Count up the lines below that hold "demo", then give that count by itself.

• [Source records]
--- --- ---

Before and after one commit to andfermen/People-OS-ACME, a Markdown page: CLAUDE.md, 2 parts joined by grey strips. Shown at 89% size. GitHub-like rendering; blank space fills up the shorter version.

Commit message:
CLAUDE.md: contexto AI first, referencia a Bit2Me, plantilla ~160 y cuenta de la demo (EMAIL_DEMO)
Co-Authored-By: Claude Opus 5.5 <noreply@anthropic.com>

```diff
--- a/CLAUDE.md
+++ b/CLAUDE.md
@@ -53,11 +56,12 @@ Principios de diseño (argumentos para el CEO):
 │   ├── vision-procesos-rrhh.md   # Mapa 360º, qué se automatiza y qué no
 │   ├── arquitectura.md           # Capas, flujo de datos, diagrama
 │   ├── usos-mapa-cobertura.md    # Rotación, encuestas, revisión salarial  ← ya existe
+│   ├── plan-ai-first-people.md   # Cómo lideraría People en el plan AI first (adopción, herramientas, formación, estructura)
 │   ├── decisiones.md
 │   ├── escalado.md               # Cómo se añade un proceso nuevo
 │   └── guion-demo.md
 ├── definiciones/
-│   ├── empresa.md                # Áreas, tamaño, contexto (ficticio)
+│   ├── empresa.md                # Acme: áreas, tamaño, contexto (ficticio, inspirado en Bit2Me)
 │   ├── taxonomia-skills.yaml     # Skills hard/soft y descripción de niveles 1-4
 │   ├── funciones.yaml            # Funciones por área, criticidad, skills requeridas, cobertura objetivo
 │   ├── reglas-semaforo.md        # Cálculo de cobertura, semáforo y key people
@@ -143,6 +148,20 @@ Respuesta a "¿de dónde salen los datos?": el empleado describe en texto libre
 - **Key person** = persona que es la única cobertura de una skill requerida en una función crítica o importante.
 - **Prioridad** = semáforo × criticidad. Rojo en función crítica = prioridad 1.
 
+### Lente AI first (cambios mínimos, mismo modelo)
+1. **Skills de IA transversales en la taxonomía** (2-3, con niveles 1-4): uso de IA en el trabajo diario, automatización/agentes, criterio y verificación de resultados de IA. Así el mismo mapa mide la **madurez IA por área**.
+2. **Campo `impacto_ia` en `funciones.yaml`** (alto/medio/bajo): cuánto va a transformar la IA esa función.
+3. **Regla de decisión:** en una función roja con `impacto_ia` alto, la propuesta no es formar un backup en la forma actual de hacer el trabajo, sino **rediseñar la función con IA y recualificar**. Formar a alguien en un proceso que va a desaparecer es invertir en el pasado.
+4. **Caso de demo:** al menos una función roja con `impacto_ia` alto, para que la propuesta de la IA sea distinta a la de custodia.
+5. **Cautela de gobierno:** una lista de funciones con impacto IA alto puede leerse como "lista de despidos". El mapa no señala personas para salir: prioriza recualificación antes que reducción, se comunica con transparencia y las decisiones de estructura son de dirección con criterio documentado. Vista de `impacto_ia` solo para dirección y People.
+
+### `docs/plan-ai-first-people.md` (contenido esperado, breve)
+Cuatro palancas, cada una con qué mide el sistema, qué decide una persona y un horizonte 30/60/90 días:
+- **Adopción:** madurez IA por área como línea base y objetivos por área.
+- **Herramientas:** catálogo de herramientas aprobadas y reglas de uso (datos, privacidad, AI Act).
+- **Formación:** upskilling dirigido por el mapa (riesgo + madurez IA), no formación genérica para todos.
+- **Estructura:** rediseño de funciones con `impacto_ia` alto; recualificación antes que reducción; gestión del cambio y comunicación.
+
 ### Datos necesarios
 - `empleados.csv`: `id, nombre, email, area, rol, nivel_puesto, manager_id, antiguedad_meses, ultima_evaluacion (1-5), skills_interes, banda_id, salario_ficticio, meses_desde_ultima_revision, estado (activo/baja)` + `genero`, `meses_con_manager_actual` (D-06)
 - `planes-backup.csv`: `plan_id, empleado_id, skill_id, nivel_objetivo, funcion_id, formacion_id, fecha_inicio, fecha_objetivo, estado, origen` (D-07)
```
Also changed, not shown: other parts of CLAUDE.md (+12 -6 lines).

--- --- ---

• [SOLUTION FOR THIS PROBLEM] 3